The same right-wingers who happily accepted George W. Bush's shift toward a police state -- his claims of limitless executive power, warrantless wiretaps, repudiation of habeas corpus, redefining cruel and unusual punishment, suppression of dissent, creation of massive databases on citizens, arbitrary no-fly lists, and endless overseas wars -- have now reinvented themselves as brave protectors of American liberty.
Indeed, the Tea Party crowd so loves the Constitution that the new Republican House majority will take the apparently unprecedented step of reading the document aloud at the start of the new congressional session, presumably including the part about enslaved African-Americans being counted as three-fifths of a white person for purposes of congressional representation.
One also has to wonder if these "constitutionalists" will mumble over the preamble's assertion that a key purpose of the Constitution is to "promote the general Welfare." And what to do with Section Eight of Article One, which gives Congress the power to levy taxes, borrow money, regulate commerce among the states, and "establish an uniform Rule of Naturalization"?
If one were to buy into the Tea Party's interpretation of the founding document, you'd have to denounce such concepts as "socialism" and/or "intrusions" on states' rights.
Part of the Tea Party's mythology is that federal taxes are an unconstitutional imposition invented by modern-day "lib-rhuls," that the national debt is another new thing, and that regulation of commerce is outside federal authority.
Surely, there can be honest debates about what's the best way to "promote the general Welfare," or the wisest balance between taxation and debt, or the proper role of states in enforcing laws when there is a federal interest (as with Arizona's anti-immigrant "present your papers" law).
But the pretense of the Tea Party is that the U.S. Constitution is definitive on these points and that the Founders favored today's right-wing interpretation of the federal government's powers, i.e. that taxes, debt and regulation of commerce are somehow unconstitutional.
Another curious "reform" from the new Republican House majority will be a requirement to specify what constitutional authority underpins every piece of legislation, a rather silly idea since every bill can make some claim to constitutionality even if the federal courts might eventually disagree.
But the larger truth that the Tea Partiers don't want to acknowledge is that the Constitution represented a major power grab by the federal government, when compared to the loosely drawn Articles of Confederation, which lacked federal taxing authority and other national powers.
The Founders also recognized that changing circumstances would require modification of the Constitution which is why they provided for amendments. Indeed, the primary limitations on federal authority were included in the first ten amendments, called the Bill of Rights. Subsequent amendments included the eradication of slavery and extending the vote to blacks, and later to women.
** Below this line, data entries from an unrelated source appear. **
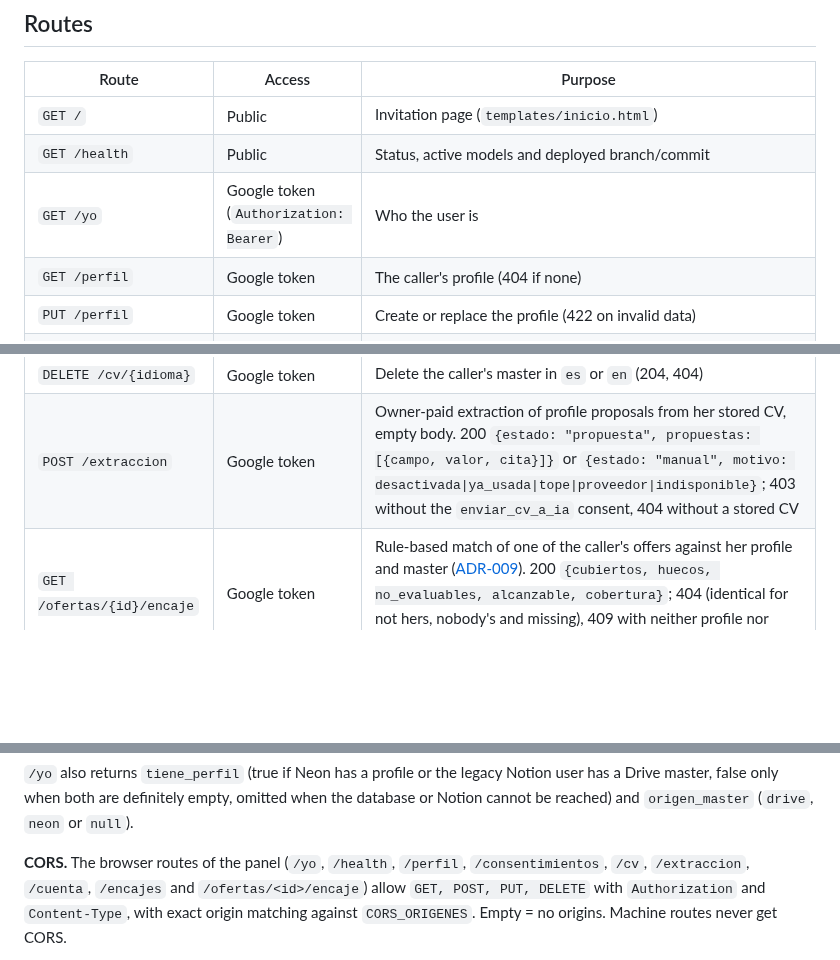
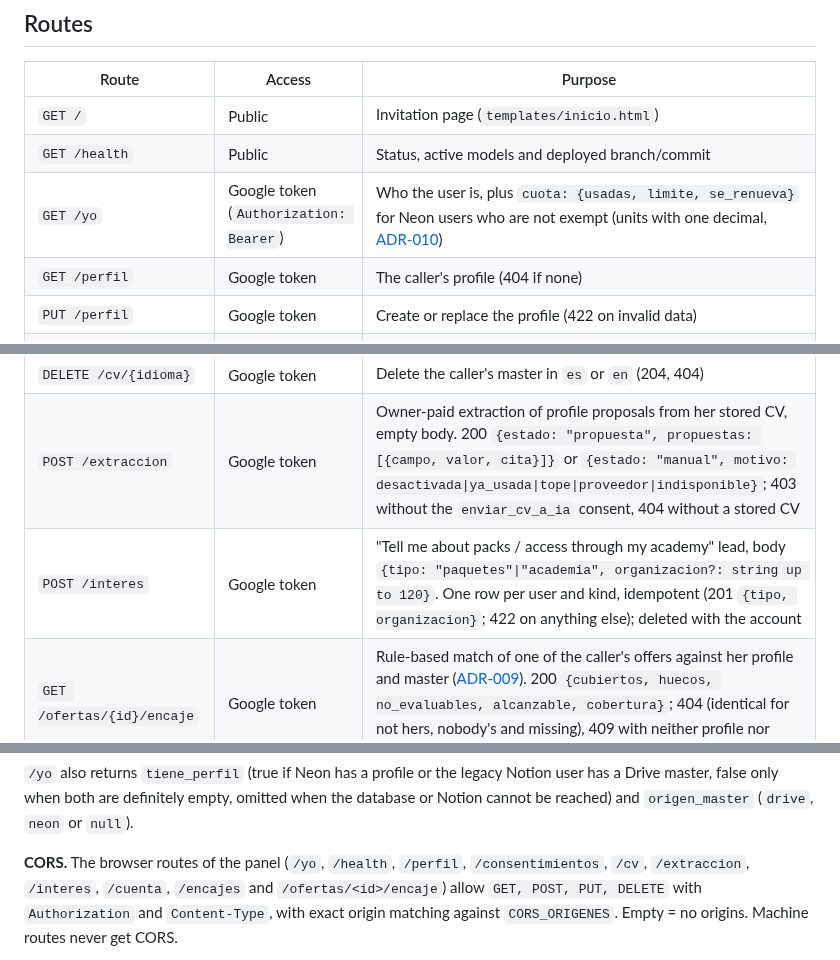
Before and after one commit to cookyourweb/cv-server, a Markdown page: README.md, 3 parts joined by grey strips. GitHub-like rendering; blank space fills up the shorter version.

```diff
--- a/README.md
+++ b/README.md
@@ -225,7 +229,7 @@ Two other known debts:
 |---|---|---|
 | `GET /` | Public | Invitation page (`templates/inicio.html`) |
 | `GET /health` | Public | Status, active models and deployed branch/commit |
-| `GET /yo` | Google token (`Authorization: Bearer`) | Who the user is |
+| `GET /yo` | Google token (`Authorization: Bearer`) | Who the user is, plus `cuota: {usadas, limite, se_renueva}` for Neon users who are not exempt (units with one decimal, [ADR-010](docs/ADR-010-owner-paid-generation-quota.md)) |
 | `GET /perfil` | Google token | The caller's profile (404 if none) |
 | `PUT /perfil` | Google token | Create or replace the profile (422 on invalid data) |
 | `POST /consentimientos` | Google token | Record a consent `{tipo, version}` (201, idempotent) |
@@ -233,6 +237,7 @@ Two other known debts:
 | `GET /cv` | Google token | The caller's masters, metadata only (`idioma`, `formato`, `subido_en`) |
 | `DELETE /cv/{idioma}` | Google token | Delete the caller's master in `es` or `en` (204, 404) |
 | `POST /extraccion` | Google token | Owner-paid extraction of profile proposals from her stored CV, empty body. 200 `{estado: "propuesta", propuestas: [{campo, valor, cita}]}` or `{estado: "manual", motivo: desactivada\|ya_usada\|tope\|proveedor\|indisponible}`; 403 without the `enviar_cv_a_ia` consent, 404 without a stored CV |
+| `POST /interes` | Google token | "Tell me about packs / access through my academy" lead, body `{tipo: "paquetes"\|"academia", organizacion?: string up to 120}`. One row per user and kind, idempotent (201 `{tipo, organizacion}`; 422 on anything else); deleted with the account |
 | `GET /ofertas/{id}/encaje` | Google token | Rule-based match of one of the caller's offers against her profile and master ([ADR-009](docs/ADR-009-rule-based-match.md)). 200 `{cubiertos, huecos, no_evaluables, alcanzable, cobertura}`; 404 (identical for not hers, nobody's and missing), 409 with neither profile nor master, 503 if Notion fails |
 | `POST /encajes` | Google token | Same for `{"ids": [...]}` (max 50, 51 is 422): `{"<id>": {alcanzable, cobertura}}` keyed by the id as sent (summary only); ids that are not hers are silently omitted, empty ids give `{}` |
 | `DELETE /cuenta` | Google token | Delete the account and its data in one transaction (204) |
@@ -297,7 +303,7 @@ has a Drive master, false only when both are definitely empty, omitted when the
 or Notion cannot be reached) and `origen_master` (`drive`, `neon` or `null`).
 
 **CORS.** The browser routes of the panel (`/yo`, `/health`, `/perfil`,
-`/consentimientos`, `/cv`, `/extraccion`, `/cuenta`, `/encajes` and
+`/consentimientos`, `/cv`, `/extraccion`, `/interes`, `/cuenta`, `/encajes` and
 `/ofertas/<id>/encaje`) allow `GET, POST, PUT, DELETE` with `Authorization` and
 `Content-Type`, with exact origin matching against `CORS_ORIGENES`. Empty = no origins.
 Machine routes never get CORS.
```
Also changed, not shown: other parts of README.md (+19 -2 lines), docs/ADR-010-owner-paid-generation-quota.md (added, +105 -0 lines).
Yet, while the Tea Partiers and the Right have embraced a mythical view of the Constitution as some ideal document that opposes federal power to tax, borrow and pass laws that improve "the general Welfare," they have been less interested in the document's protection of civil liberties, especially when the targets of abuse are Muslims, Hispanics, blacks and anti-war dissenters.
Many on the Right have found plenty of justifications to trample on the rights of these minorities, even when the actions violate clear-cut mandates in the Constitution, such as the Fourth Amendment's requirement of "probable cause" before the government can engage in search and seizure and the Eighth Amendment's prohibition on inflicting "cruel and unusual punishment."
Especially when the Right's hero George W. Bush was violating those rights last decade, there were word games to explain the unexplainable.
For instance, in 2007, Attorney General Alberto Gonzales argued that "there is no expressed grant of habeas in the Constitution." But that was a point of sophistry since the Founders took habeas corpus rights for granted under English law and thus limited the reference in the Constitution to the extreme circumstances required before the government could suspend its need to justify a person's incarceration before a judge.